Only once, among close friends, did I turn the joke around and slap a bit of reality over it. I was actually a British Paratrooper, I explained, and if they were shooting at me, I would have shot and bayoneted holes in Argentinians, no matter how female or attractive they were. Yes, sir.
With hindsight I can see that Buenos Aires was actually strange from day one. And maybe it was my own vanity that prevented me from seeing it at the time. My English-speaking contact told me that a friend who, by chance, that very night, was getting a film show together in a hall somewhere downtown. The film was to be about the Malvinas Islands. Well, that’s me, that is. Sort of thing I’m here for – so we’re on our way.
What we were heading for was actually a gathering of Argentine patriots – and this is Buenos Aires, so why not? – who were having a get-together to watch a film and have a good natter about the voyage of a yacht that bobbed the ocean waves from Argentina to the Falklands. Or to their much-loved, sadly missed, stolen “Malvinas.”
The hall downtown was actually a modern conference centre and on its second floor we found the auditorium where ‘Valeros En Malvinas’ was making its world premiere. On our arrival, I was introduced to the senor who had organised the event. He was in his early forties, I’d guess, slightly overweight all over, very smartly dressed and he spoke perfect English. Which I later found out was the product of a private education in one of Buenos Aires’s English schools. And they’re expensive.
So, we shake hands, and, as you do, I say: “Hi, Ken Lukowiak.” And then he suddenly gasps, looks amazed, taps the palm of his right hand on his forehead and says: “Ken Lukowiak. I can’t believe this, Ken Lukowiak. That I should ever meet you, the author of The Song of the Soldier.” I swear.
Anyway, ten seconds into knowing this man, I love him. I do. And it got better. Because not only had he read my book, but he must have studied it with the Open University. He knew every line. Or at least the Spanish translations of them.
“In England it’s called A Soldier’s Song” was about all I could squeeze in.
“Of course, I know this” he said in reply.
And then he started to explain what some of my words said to him. What they made him think. He picked up on something I had written about the British Remembrance saying “At the rising of the sun and the setting of the same – we shall remember them.”
I wrote: “For me, these words are a lie. When I awake each day, my mind rarely recalls the dead I once knew. It’s usually occupied by thoughts of how I am going to pay the outstanding bills I have pinned to my kitchen wall or what the day before me might hold.” And so on.
So he says that, to him, the fact that I don’t remember the dead every day is incredible. Each morning, he explained, on his journey to work and then on his way home again in the evening, he passes the “Malvinas” monument and he remembers. “How can you not remember your dead comrades?” he asked.

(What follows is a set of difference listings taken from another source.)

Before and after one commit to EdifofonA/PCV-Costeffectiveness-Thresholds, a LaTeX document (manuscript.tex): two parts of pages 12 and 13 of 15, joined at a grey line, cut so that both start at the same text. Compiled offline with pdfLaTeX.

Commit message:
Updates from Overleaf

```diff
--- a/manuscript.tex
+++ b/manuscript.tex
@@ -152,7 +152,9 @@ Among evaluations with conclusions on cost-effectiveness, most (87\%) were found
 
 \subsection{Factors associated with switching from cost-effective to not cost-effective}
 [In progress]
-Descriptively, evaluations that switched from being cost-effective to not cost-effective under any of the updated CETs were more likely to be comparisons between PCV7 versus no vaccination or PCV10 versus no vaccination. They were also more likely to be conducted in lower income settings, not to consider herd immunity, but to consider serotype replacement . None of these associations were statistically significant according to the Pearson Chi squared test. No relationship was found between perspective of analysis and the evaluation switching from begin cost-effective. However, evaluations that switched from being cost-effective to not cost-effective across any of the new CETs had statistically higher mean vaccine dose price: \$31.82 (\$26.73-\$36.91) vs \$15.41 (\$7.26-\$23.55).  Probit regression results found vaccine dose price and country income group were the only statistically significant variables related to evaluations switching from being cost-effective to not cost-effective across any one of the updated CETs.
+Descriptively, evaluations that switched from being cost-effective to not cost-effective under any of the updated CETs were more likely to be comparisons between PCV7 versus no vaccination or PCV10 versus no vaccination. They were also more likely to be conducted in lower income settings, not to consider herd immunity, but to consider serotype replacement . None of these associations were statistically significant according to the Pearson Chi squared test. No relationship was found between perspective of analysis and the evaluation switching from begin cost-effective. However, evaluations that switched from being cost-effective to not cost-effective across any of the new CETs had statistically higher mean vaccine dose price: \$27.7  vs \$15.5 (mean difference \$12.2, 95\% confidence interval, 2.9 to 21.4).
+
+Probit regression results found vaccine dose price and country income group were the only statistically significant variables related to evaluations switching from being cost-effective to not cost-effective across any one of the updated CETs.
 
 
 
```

Well, I think he’s misunderstood me. So I try to explain. “Look, I’m not saying that I don’t remember my dead mates. Of course I remember them. It’s just that I struggle to make it a twice-a-day ritual.”
By this time I’m assuming he must be a veteran himself. But, just in case he isn’t, I ask “Were you on the islands during the war?”
“Unfortunately not” he replies sadly.
He had volunteered, of course, but, alas, his country had felt no need of him. I can see by his face and the tone of his voice that he looks back on this piece of life-rejection as about the saddest, most unjust thing that has ever happened or could ever happen to him.
So, I put on an understanding face, one that showed I realised just how unfair, and stupid, the decision not to send him had been. But inside I felt like saying: “Get real, pal. If you had the shit bombed, shot and then bayoneted out of you up on Mount Fucking Whatever, you wouldn’t have thought it ‘unfortunate’ had your invitation to the party not arrived. Dickhead,”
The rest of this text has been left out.